While attending college in New Jersey, Madison witnessed two evangelical revivals, which split the student body into two groups. Steven Waldman, author of Founding Faith, notes that these two groups (known as the Cliosophical Society and the American Whig Society) differed in how they perceived religion. The “Cliosophes” were more evangelical in their sentiments, while the American Whigs were more cerebral and Unitarian. Madison took part in the latter (Founding Faith, 96).
The fact that Madison favored an intellectual and Unitarian perspective on religion may suggest that the orthodox teachings of his youth were beginning to change. After all, Madison had begun to investigate the teachings of Deism while under the tutelage of Donald Robertson and Alexander Martin.

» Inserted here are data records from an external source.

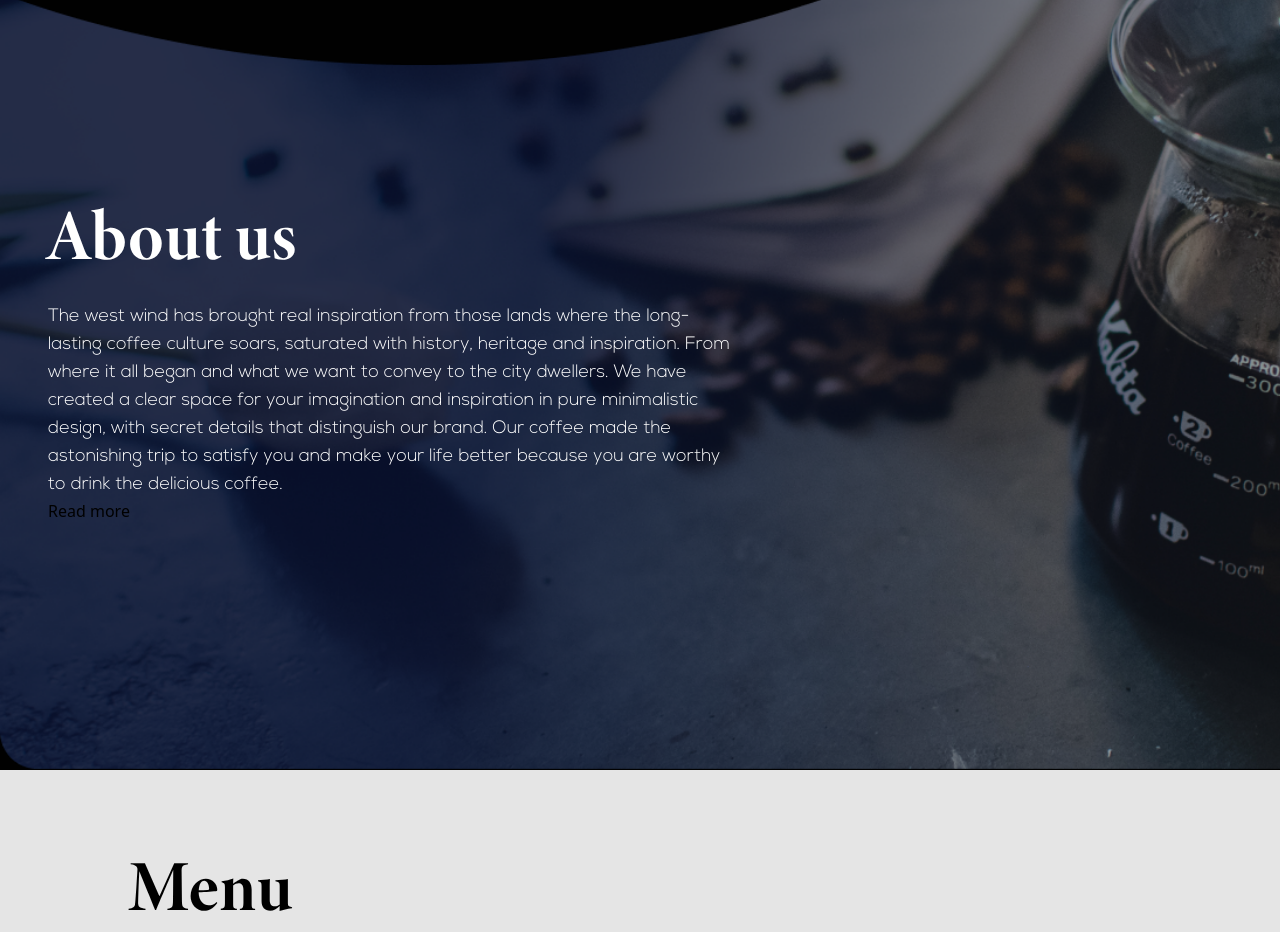
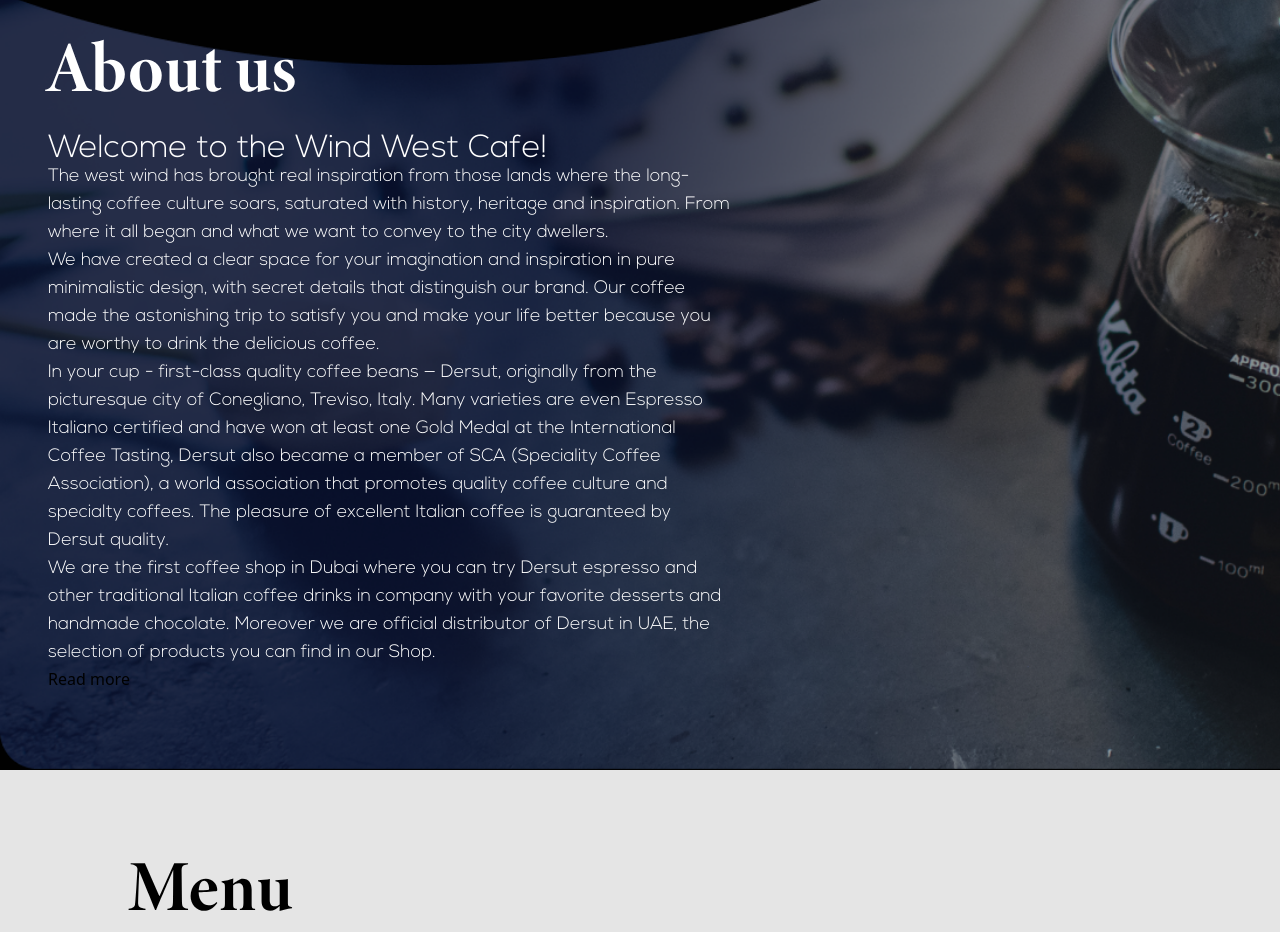
Before and after one commit to hdmuae/windwestcafe-nextjs, a Next.js app: page / in a window 1280 px wide. Shown: the part 880-1812 px from the top of the page. Built offline with nearby package versions, Linux system fonts and the light colour scheme.

Commit message:
New text

```diff
--- a/src/containers/About/index.tsx
+++ b/src/containers/About/index.tsx
@@ -18,15 +18,27 @@
         <h1 className="z-10 pt-12 pb-12 font-minion text-4xl font-bold text-white lg:text-title">
           About us
         </h1>
+        <p className="z-10 w-full font-nexa text-lg text-white lg:w-8/12 lg:text-[32px]">
+          Welcome to the Wind West Cafe!
+        </p>
         <p className="z-10 w-full font-nexa text-lg text-white lg:w-8/12">
-          The west wind has brought real inspiration from those lands where the
-          long-lasting coffee culture soars, saturated with history, heritage
-          and inspiration. From where it all began and what we want to convey to
-          the city dwellers. We have created a clear space for your imagination
-          and inspiration in pure minimalistic design, with secret details that
-          distinguish our brand. Our coffee made the astonishing trip to satisfy
-          you and make your life better because you are worthy to drink the
-          delicious coffee.
+          The west wind has brought real inspiration from those lands where the long-lasting coffee culture soars, saturated with history,
+          heritage and inspiration. From where it all began and what we want to convey to the city dwellers.
+        </p>
+        <p className="z-10 w-full font-nexa text-lg text-white lg:w-8/12">
+          We have created a clear space for your imagination and inspiration in pure minimalistic design, with secret details that distinguish
+          our brand. Our coffee made the astonishing trip to satisfy you and make your life better because you are worthy to drink the delicious coffee.
+        </p>
+        <p className="z-10 w-full font-nexa text-lg text-white lg:w-8/12">
+          In your cup -  first-class quality coffee beans — Dersut, originally from the picturesque city of Conegliano, Treviso, Italy. Many varieties
+          are even Espresso Italiano certified and have won at least one Gold Medal at the International Coffee Tasting, Dersut also became a member of
+          SCA (Speciality Coffee Association), a world association that promotes quality coffee culture and specialty coffees. The pleasure of excellent
+          Italian coffee is guaranteed by Dersut quality.
+        </p>
+        <p className="z-10 w-full font-nexa text-lg text-white lg:w-8/12">
+          We are the first coffee shop in Dubai where you can try Dersut espresso and other traditional Italian coffee drinks in company with your
+          favorite desserts and handmade chocolate. Moreover we are official distributor of Dersut in UAE, the selection of products you can find
+          in our <a href="#">Shop</a>.
         </p>
         <a className="more_about">Read more</a>
       </div>
```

Whatever their actual religious leanings were, it is clear that American universities, just prior to the founding, were embroiled in a religious "revolution" of sorts, which overturned much of the traditional orthodoxy of the day. As a result, American universities became a breeding ground for "heretical" interpretations of Christianity, which may explain why some founders kept orthodoxy at a distance.